Miracles make for a great read but John doesn’t call anything a miracle in his Gospel. Instead, he calls them signs and changing the water into wine is the first, it is a sign that shows the people what they might expect from Jesus.
Water is a basic necessity of life, it hydrates us, we wash with it, we cook with it and without its presence nothing would survive. It is perfectly adequate for our needs.
If the guests at the wedding are thirsty then the water will certainly quench their thirst. There is nothing that needs fixing in the water because the water is good, but this is a story about making the good even better.
In scripture, wine is a symbol of joy, celebration and abundance. In changing the water into wine and allowing the wedding celebration to continue, Jesus is clueing people in on why his mission is to transform the world.
We often think of transformation in terms of opposites, like hoping that criminals will turn from bad to good. Often the most moving testimonies are of people who have been in a place from which as humans we don’t think they can possibly return. We hope and we pray they will ‘turn over a new leaf’ but secretly we think, no chance, they’ve been that way for too long. But God takes mean, ugly lives and transforms them into beautiful lives filled with kindness and mercy. God has a tendency to take hold of us when we are broken and makes us whole.
The jugs that Jesus had filled with water were the water jugs used for ritual purification and washing. They were there so that the wedding guests could comply with Jewish Law but Jesus takes that ritual water and turns it into something that would not satisfy the law. Washing your hands in wine would definitely not count but Jesus is making a statement. The Law was life-giving and necessary and it was good, but Jesus came to transform the Law into something that wasn’t just necessary, but also joyful.
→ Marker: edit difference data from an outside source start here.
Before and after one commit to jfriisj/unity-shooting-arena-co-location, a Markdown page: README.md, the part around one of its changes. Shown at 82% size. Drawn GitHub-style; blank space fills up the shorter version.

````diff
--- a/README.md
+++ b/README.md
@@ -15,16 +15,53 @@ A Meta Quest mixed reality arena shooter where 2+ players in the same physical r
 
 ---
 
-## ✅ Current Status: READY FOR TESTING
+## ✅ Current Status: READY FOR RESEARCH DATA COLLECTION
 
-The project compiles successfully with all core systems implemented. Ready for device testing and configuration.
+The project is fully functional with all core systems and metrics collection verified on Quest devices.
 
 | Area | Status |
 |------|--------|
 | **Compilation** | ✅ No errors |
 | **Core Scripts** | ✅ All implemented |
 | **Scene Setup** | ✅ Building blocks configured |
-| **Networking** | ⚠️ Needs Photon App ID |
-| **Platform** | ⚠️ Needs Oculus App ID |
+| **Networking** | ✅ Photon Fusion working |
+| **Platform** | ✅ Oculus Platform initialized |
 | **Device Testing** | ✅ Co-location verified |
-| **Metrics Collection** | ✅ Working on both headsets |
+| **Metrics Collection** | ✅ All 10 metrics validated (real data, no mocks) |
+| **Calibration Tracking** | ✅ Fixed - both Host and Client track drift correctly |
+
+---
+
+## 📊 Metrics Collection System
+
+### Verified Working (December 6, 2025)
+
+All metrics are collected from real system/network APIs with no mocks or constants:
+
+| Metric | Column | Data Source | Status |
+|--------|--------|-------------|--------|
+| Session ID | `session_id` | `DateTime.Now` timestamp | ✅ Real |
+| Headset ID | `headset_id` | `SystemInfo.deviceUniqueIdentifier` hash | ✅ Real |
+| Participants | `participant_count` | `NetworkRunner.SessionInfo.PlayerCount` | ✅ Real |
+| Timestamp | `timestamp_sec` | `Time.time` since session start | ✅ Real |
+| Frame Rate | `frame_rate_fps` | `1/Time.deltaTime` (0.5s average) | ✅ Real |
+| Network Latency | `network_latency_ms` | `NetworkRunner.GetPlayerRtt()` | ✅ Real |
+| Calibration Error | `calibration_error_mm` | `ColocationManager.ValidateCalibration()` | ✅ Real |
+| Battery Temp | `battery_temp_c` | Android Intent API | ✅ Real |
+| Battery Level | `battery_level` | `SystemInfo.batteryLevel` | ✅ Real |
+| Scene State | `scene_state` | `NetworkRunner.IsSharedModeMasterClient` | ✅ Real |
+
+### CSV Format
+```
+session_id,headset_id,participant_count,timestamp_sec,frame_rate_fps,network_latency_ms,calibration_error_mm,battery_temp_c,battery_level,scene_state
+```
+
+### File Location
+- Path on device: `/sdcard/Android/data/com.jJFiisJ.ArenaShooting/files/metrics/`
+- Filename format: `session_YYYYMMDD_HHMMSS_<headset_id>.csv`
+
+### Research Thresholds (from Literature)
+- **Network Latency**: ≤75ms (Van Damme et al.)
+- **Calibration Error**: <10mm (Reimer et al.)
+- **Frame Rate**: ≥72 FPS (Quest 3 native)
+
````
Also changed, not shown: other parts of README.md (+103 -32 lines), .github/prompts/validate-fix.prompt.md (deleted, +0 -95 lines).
He was putting God and love into the mix ... symbolically taking the image of making life more than plain water... symbolically making life more like really good wine.
For many their life is like water, it is perfectly good, nourishing, and life-sustaining. For many their faith is also perfectly good, nourishing, and life-sustaining but it may also be one where it is lived with a sense of duty, making all about what we make happen in church, turning up on a Sunday morning, attending meetings and perhaps Zooming when necessary. But there is so much more to a Christian life than this.
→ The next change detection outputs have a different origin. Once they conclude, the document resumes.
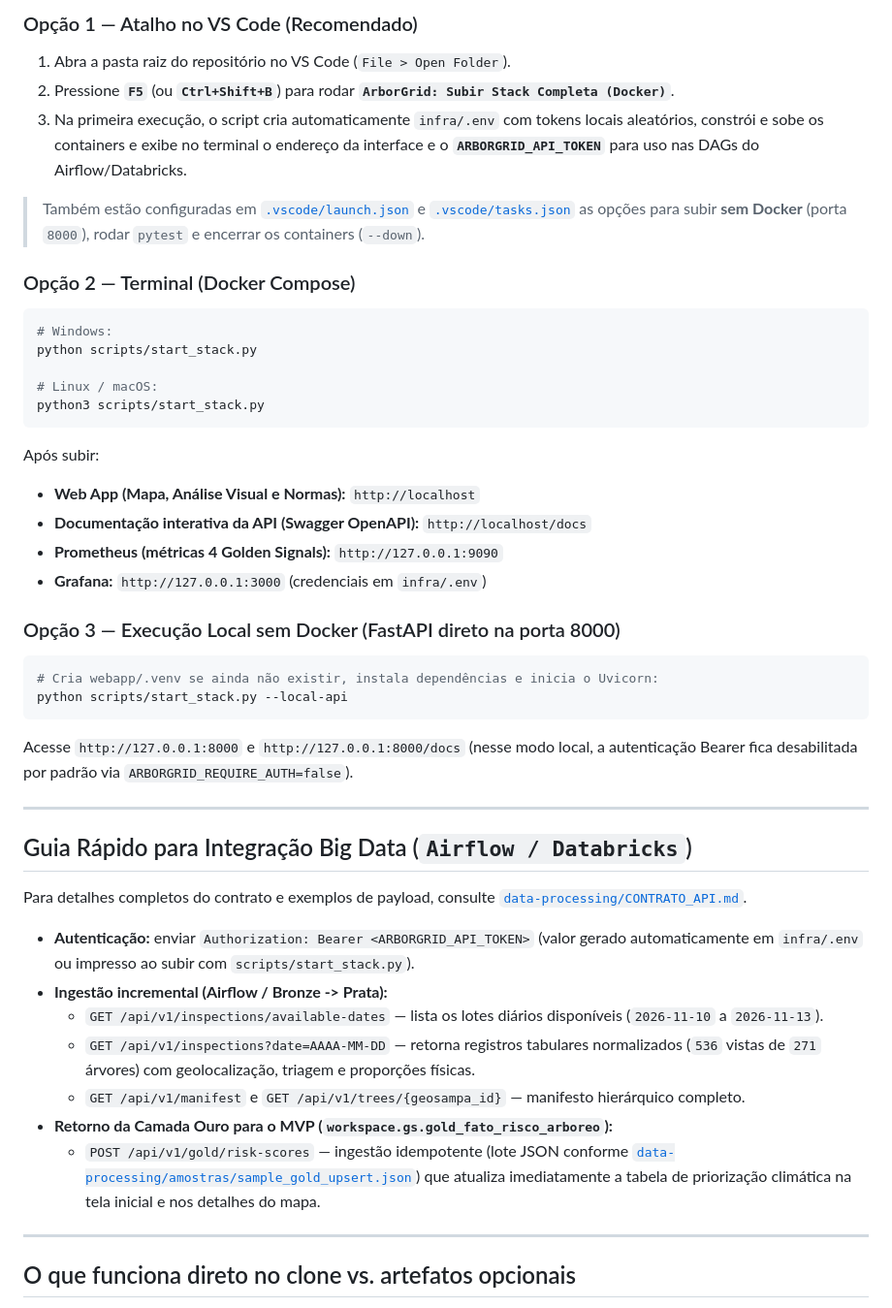
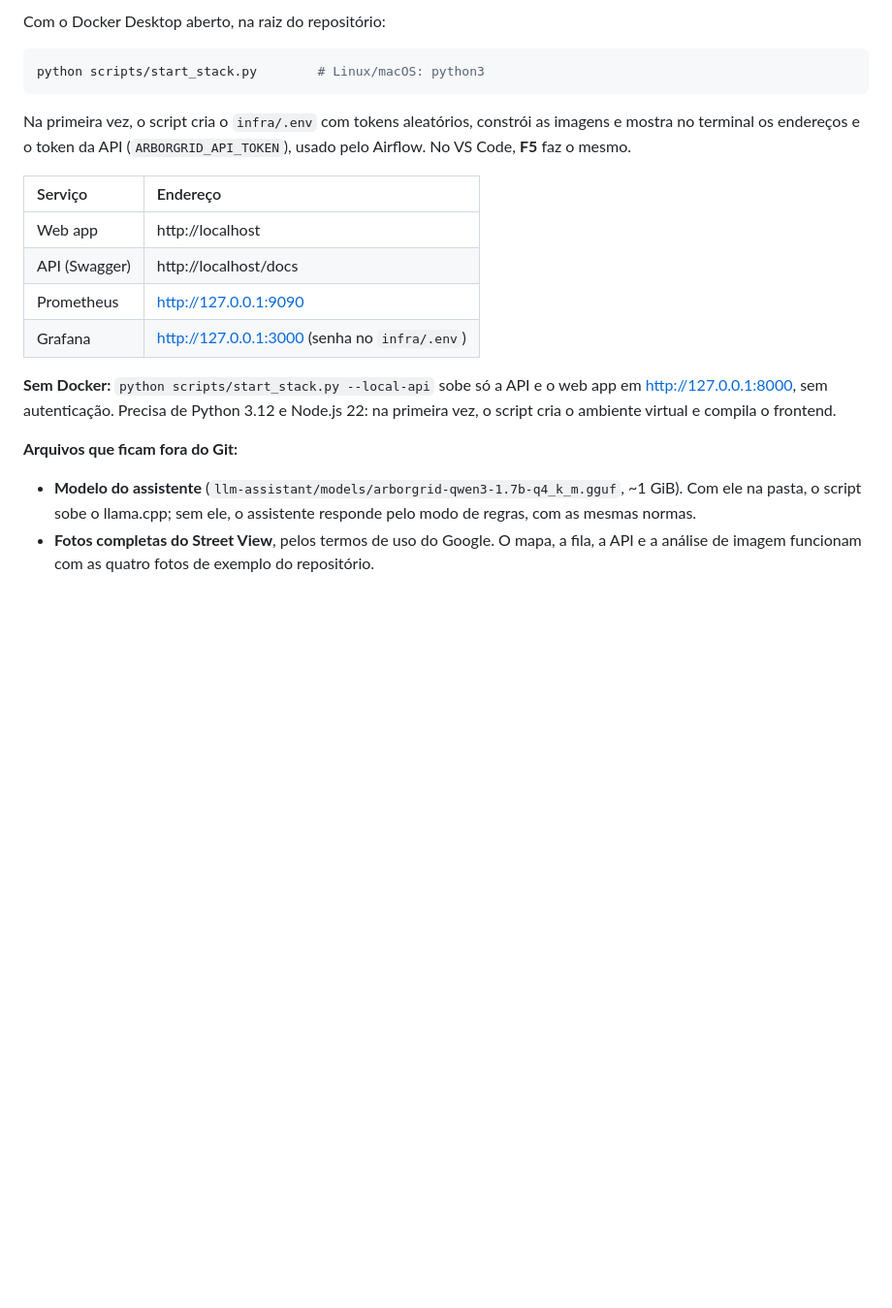
Before and after one commit to LM2124/Fiap-2026-GS2-CitizenTech-Projeto-Arborgrid, a Markdown page: README.md, the part around one of its changes. Shown at 97% size. Rendered like a GitHub page; blank space fills up the shorter version.

````diff
--- a/README.md
+++ b/README.md
@@ -31,48 +54,22 @@ Você pode subir toda a aplicação com **1 atalho no VS Code** ou **1 comando n
 
-### Opção 1 — Atalho no VS Code (Recomendado)
-1. Abra a pasta raiz do repositório no VS Code (`File > Open Folder`).
-2. Pressione **`F5`** (ou **`Ctrl+Shift+B`**) para rodar **`ArborGrid: Subir Stack Completa (Docker)`**.
-3. Na primeira execução, o script cria automaticamente `infra/.env` com tokens locais aleatórios, constrói e sobe os containers e exibe no terminal o endereço da interface e o **`ARBORGRID_API_TOKEN`** para uso nas DAGs do Airflow/Databricks.
+Com o Docker Desktop aberto, na raiz do repositório:
 
-> Também estão configuradas em [`.vscode/launch.json`](.vscode/launch.json) e [`.vscode/tasks.json`](.vscode/tasks.json) as opções para subir **sem Docker** (porta `8000`), rodar `pytest` e encerrar os containers (`--down`).
-
-### Opção 2 — Terminal (Docker Compose)
 ```bash
-# Windows:
-python scripts/start_stack.py
-
-# Linux / macOS:
-python3 scripts/start_stack.py
+python scripts/start_stack.py        # Linux/macOS: python3
 ```
 
-Após subir:
-- **Web App (Mapa, Análise Visual e Normas):** `http://localhost`
-- **Documentação interativa da API (Swagger OpenAPI):** `http://localhost/docs`
-- **Prometheus (métricas 4 Golden Signals):** `http://127.0.0.1:9090`
-- **Grafana:** `http://127.0.0.1:3000` (credenciais em `infra/.env`)
+Na primeira vez, o script cria o `infra/.env` com tokens aleatórios, constrói as imagens e mostra no terminal os endereços e o token da API (`ARBORGRID_API_TOKEN`), usado pelo Airflow. No VS Code, **F5** faz o mesmo.
 
-### Opção 3 — Execução Local sem Docker (FastAPI direto na porta 8000)
-```bash
-# Cria webapp/.venv se ainda não existir, instala dependências e inicia o Uvicorn:
-python scripts/start_stack.py --local-api
-```
-Acesse `http://127.0.0.1:8000` e `http://127.0.0.1:8000/docs` (nesse modo local, a autenticação Bearer fica desabilitada por padrão via `ARBORGRID_REQUIRE_AUTH=false`).
+| Serviço | Endereço |
+| :--- | :--- |
+| Web app | http://localhost |
+| API (Swagger) | http://localhost/docs |
+| Prometheus | http://127.0.0.1:9090 |
+| Grafana | http://127.0.0.1:3000 (senha no `infra/.env`) |
 
----
+**Sem Docker:** `python scripts/start_stack.py --local-api` sobe só a API e o web app em http://127.0.0.1:8000, sem autenticação. Precisa de Python 3.12 e Node.js 22: na primeira vez, o script cria o ambiente virtual e compila o frontend.
 
-## Guia Rápido para Integração Big Data (`Airflow / Databricks`)
+**Arquivos que ficam fora do Git:**
+- **Modelo do assistente** (`llm-assistant/models/arborgrid-qwen3-1.7b-q4_k_m.gguf`, ~1 GiB). Com ele na pasta, o script sobe o llama.cpp; sem ele, o assistente responde pelo modo de regras, com as mesmas normas.
+- **Fotos completas do Street View**, pelos termos de uso do Google. O mapa, a fila, a API e a análise de imagem funcionam com as quatro fotos de exemplo do repositório.
 
-Para detalhes completos do contrato e exemplos de payload, consulte [`data-processing/CONTRATO_API.md`](data-processing/CONTRATO_API.md).
-
-- **Autenticação:** enviar `Authorization: Bearer <ARBORGRID_API_TOKEN>` (valor gerado automaticamente em `infra/.env` ou impresso ao subir com `scripts/start_stack.py`).
-- **Ingestão incremental (Airflow / Bronze -> Prata):**
-  - `GET /api/v1/inspections/available-dates` — lista os lotes diários disponíveis (`2026-11-10` a `2026-11-13`).
-  - `GET /api/v1/inspections?date=AAAA-MM-DD` — retorna registros tabulares normalizados (`536` vistas de `271` árvores) com geolocalização, triagem e proporções físicas.
-  - `GET /api/v1/manifest` e `GET /api/v1/trees/{geosampa_id}` — manifesto hierárquico completo.
-- **Retorno da Camada Ouro para o MVP (`workspace.gs.gold_fato_risco_arboreo`):**
-  - `POST /api/v1/gold/risk-scores` — ingestão idempotente (lote JSON conforme [`data-processing/amostras/sample_gold_upsert.json`](data-processing/amostras/sample_gold_upsert.json)) que atualiza imediatamente a tabela de priorização climática na tela inicial e nos detalhes do mapa.
-
----
-
-## O que funciona direto no clone vs. artefatos opcionais
-
````
Also changed, not shown: other parts of README.md (+60 -70 lines), docs/img/analise-de-imagem.jpg (added), docs/img/assistente.jpg (added), docs/img/fila-de-prioridade.jpg (added), docs/img/inicio.jpg (added), docs/img/mapa.jpg (added).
Jesus’ message is that we should lighten up and enjoy our faith. Jesus said “I came that they might have life, and have it more abundantly.” Not just life, but abundant life...joyous life...life lived in freedom. This doesn’t mean however that God promises material wealth, nor a life free from pain and suffering, and this is sadly evident at the moment.
From my own perspective, I am an only child and was incredibly close to my mum, we finished each other’s sentences, we laughed hysterically at anything we possibly could and she totally ‘got me and my humour’. For us life was for living and to be enjoyed. I remember after she had died in November 2018 and we had the funeral, I came back to Essex on the 1st December and hit the ground running on the 2nd December (those from St Michael’s may remember this because I did a wedding there that day). I threw myself back into my job in school and into all busyness of the Christmas season at All Saints in Maldon. The services, schools, nurseries, tree festivals, meals, carols, the smiling and the sharing. On the second of December I did not feel like it, but by the time Christmas Day arrived I was glad I had done it. Despite thinking I couldn’t do it, I’d smiled my way through Advent and I was glad I had because it made me feel better. It didn’t stop the tears of an evening when I closed the front door but I experienced something special, I experienced Christmas in a different way, but a way that was possible. In fact that Christmas Day was when we discovered we were to be grandparents. As one life ended, another was beginning.
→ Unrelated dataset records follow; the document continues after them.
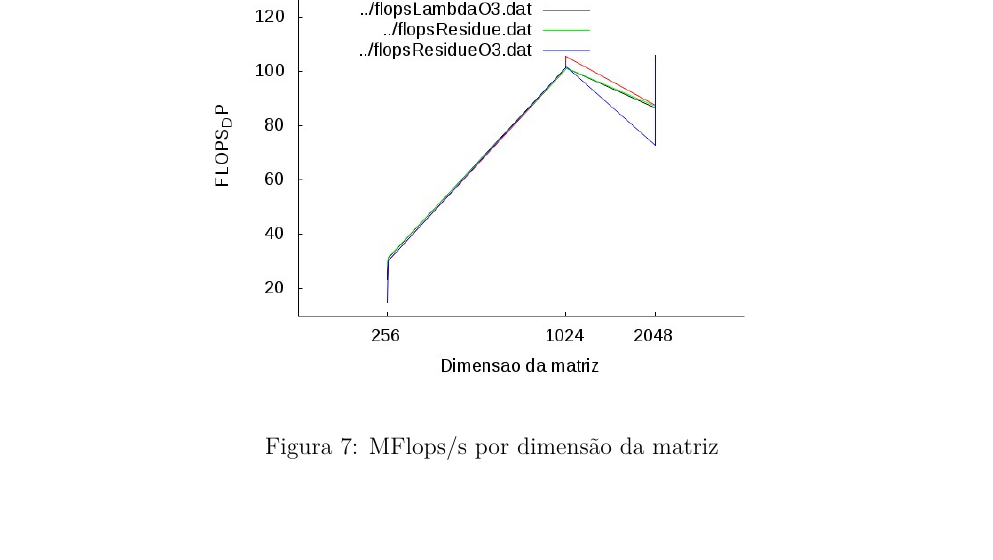
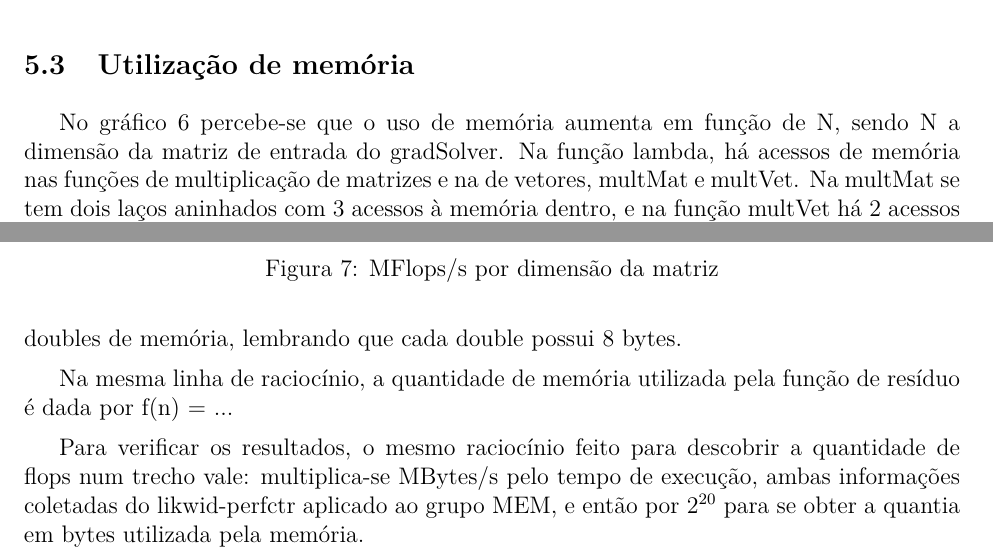
Before and after one commit to aryane/ci164-optimization, a LaTeX document (relatorio/relatorio.tex): part of page 7 of 7 before the commit and two parts of pages 6 and 7 of 7 after it, the two joined at a grey line, cut at the place of the change. Compiled offline with pdfLaTeX.

Commit message:
relatorio: utilização memória
Signed-off-by: Aryane Ast dos Santos <aryaneast@gmail.com>

```diff
--- a/relatorio/relatorio.tex
+++ b/relatorio/relatorio.tex
@@ -234,16 +233,22 @@ apresentado, somente é levado em consideração uma iteração do cálculo do l
 
 A mesma coisa vale para o cálculo do resíduo, que tem complexidade quadrática.
 
-%\subsection{Utilização de memória}\label{sec:utilizacaoMemoria}
-%
-%No gráfico ref , vê-se que a uso de memória aumenta em função de
-%N. Na função lambda, é usada uma vez a função multMat e duas vezes a função
-%multVet, e sabendo que a função multMat tem $3n^2$ (dois laços com 3 acessos
-%dentro deles) acessos à memória e a função multVet tem 2n (um laço com dois
-%acessos) acessos à memória. Sendo assim, a função de acesso à memória é
-%aproximadamente f(n) = $3n^2$ + 4n, sem contar os imprevistos que podem vir a
-%occorrer durante a execução do programa, como acessos feitos por programas
-%paralelos.
-%
-%
+\subsection{Utilização de memória}\label{sec:utilizacaoMemoria}
+
+No gráfico~\ref{fig:usoMem} percebe-se que o uso de memória aumenta em função de N,
+sendo N a dimensão da matriz de entrada do gradSolver. Na função lambda, há
+acessos de memória nas funções de multiplicação de matrizes e na de vetores,
+multMat e multVet. Na multMat se tem dois laços aninhados com 3 acessos à
+memória dentro, e na função multVet há 2 acessos à memória e é invocada duas
+vezes. Dessa forma, a função lambda utiliza $f(n) = 3n^2 + 4n$ doubles de
+memória, lembrando que cada double possui 8 bytes.
+
+Na mesma linha de raciocínio, a quantidade de memória utilizada pela função de
+resíduo é dada por f(n) = ...
+
+Para verificar os resultados, o mesmo raciocínio feito para descobrir a
+quantidade de flops num trecho vale: multiplica-se MBytes/s pelo tempo de
+execução, ambas informações coletadas do likwid-perfctr aplicado ao grupo MEM, e
+então por $2^{20}$ para se obter a quantia em bytes utilizada pela memória.
+
 \end{document}
```
Also changed, not shown: relatorio/img/flops.jpg, relatorio/relatorio.pdf, relatorio/relatorio.tex (3 more changed lines), 3 other files.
Christmas 2020 was experienced in a very different way for many, in a way that perhaps felt unfamiliar and strange. For those who experienced the loss of a loved one, it would also have included unbearable suffering.
Jesus said, “I came that they might have life, and have it more abundantly.” This doesn’t mean we’ll never have to do something that we don’t enjoy. It doesn’t mean that the pain of loss will leave us just yet, it doesn’t mean that we won’t dread getting up the next morning. But it does mean, that when the water of our lives becomes wine through the awareness that just maybe Jesus Christ his playing his part, that even the worst circumstances that life can offer can have a richness and depth. Maybe when we are in those dark moments in our lives that are all consuming, maybe the person next to us living life in God’s glory, supporting us when we cannot support ourselves, maybe they will be the light in our darkness and the wine in our glass.
Do we live our lives reflecting that Jesus can and has turned our water into wine, not just any old wine but the really good stuff? Are we giddy with our faith or do we live our faith in a sombre, serious fashion?
think God wants that from us, I think he wants to remind us that life is incredibly
short but it is there to be experienced it in all its abundance, fullness and